A vital support of any despotic monarchy must be its armed forces, but the French army in 1789 was far from being the reliable instrument of the monarchy which it had been at the time of the great victories of Louis XIV. There were serious causes of discontents which encouraged the spread of Democratic and revolutionary ideas in the army. The most important grievances was the law of 1781 by which commissioned rank was restricted to those born into the nobility. Non commissioned rank was therefore the highest to which the well educated sons of the bourgeoisie could rise. It is not surprising that secret societies of various kinds existed in the army and tended to undermine its discipline. Some important regiments were quite unreliable when the revolution began. This was the case with one of the most important regiments of France, the Grades Franchisees,stationed in 1789 at Paris, and many of its officers were ready to throw in their lot with the revolution. Another grievance of the unprivileged bourgeoisie and common soldier was the excessive number of the officers. This policy had been pretensions. In 1789 there was general for every 157 private soldiers and one staff for every 79. Many of these entered the army very early in life and with few qualification. A nobles sons could become a colonel at the age of sixteen.
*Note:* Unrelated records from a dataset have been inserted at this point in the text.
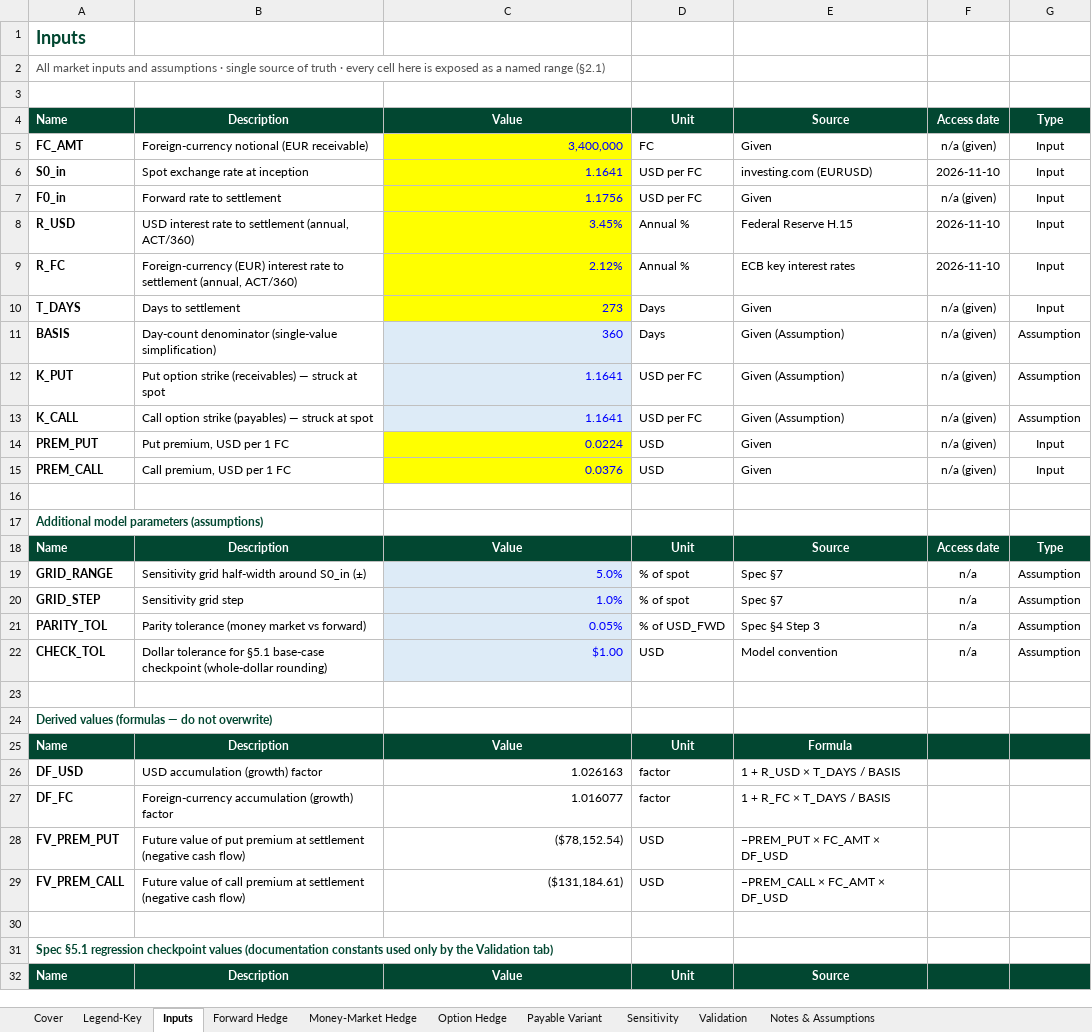
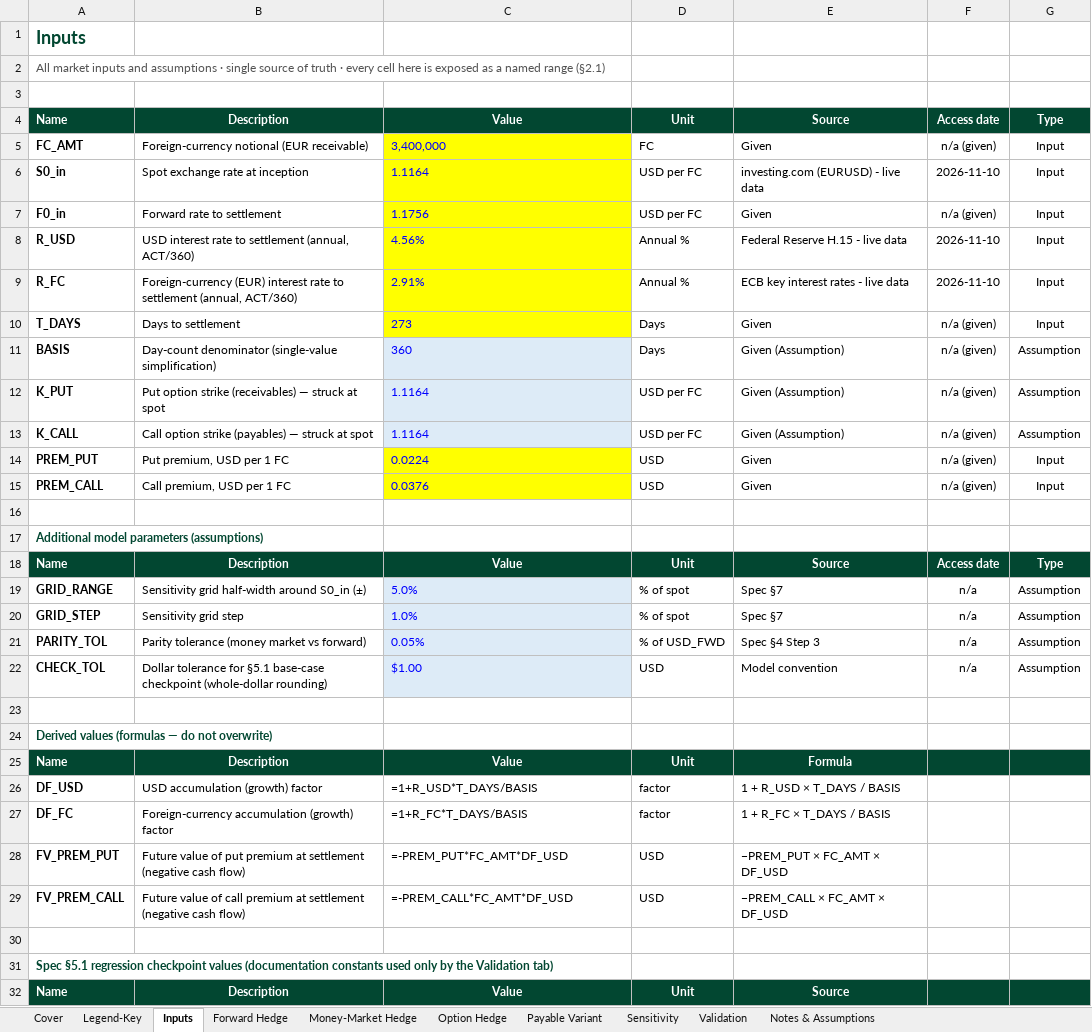
Before and after one commit to athena-chew/athena-chew, an Excel workbook: capabilities/fx-hedging/model.xlsx, sheet Inputs, drawn as a sheet; only a part is shown; values as stored, in another font and other column widths than the file's, no borders; formulas without a stored value are shown as written; the diff covers the shown part only; the diff names each change by its address in the sheet, - before the commit and + after, or states it on an @@ line.

Commit message:
Stage 4 population
Populated fields indicative with real data for stage 4.

```diff
--- a/capabilities/fx-hedging/model.xlsx (sheet Inputs)
+++ b/capabilities/fx-hedging/model.xlsx (sheet Inputs)
-C5:C15 alignment: right
+C5:C15 alignment: left
-C6: 1.1641
+C6: 1.1164
-E6: investing.com (EURUSD)
+E6: investing.com (EURUSD) - live data
-C8: 3.45%
+C8: 4.56%
-E8: Federal Reserve H.15
+E8: Federal Reserve H.15 - live data
-C9: 2.12%
+C9: 2.91%
-E9: ECB key interest rates
+E9: ECB key interest rates - live data
-C12:C13: 1.1641
+C12:C13: 1.1164
-C19:C22 alignment: right
+C19:C22 alignment: left
-C26: 1.026163
+C26: =1+R_USD*T_DAYS/BASIS
-C26:C29 alignment: right
+C26:C29 alignment: left
-C27: 1.016077
+C27: =1+R_FC*T_DAYS/BASIS
-C28: ($78,152.54)
+C28: =-PREM_PUT*FC_AMT*DF_USD
-C29: ($131,184.61)
+C29: =-PREM_CALL*FC_AMT*DF_USD
```
Also changed, not shown: cell formats elsewhere in this sheet, sheet Sensitivity, sheet Payable Variant, sheet Option Hedge, sheet Validation, sheet Money-Market Hedge, sheet Cover, 3 more sheets, charts or pictures.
Thus the class division and privileges which marked French society in 1789 were to be seen in the French army itself.
Louis XIV's government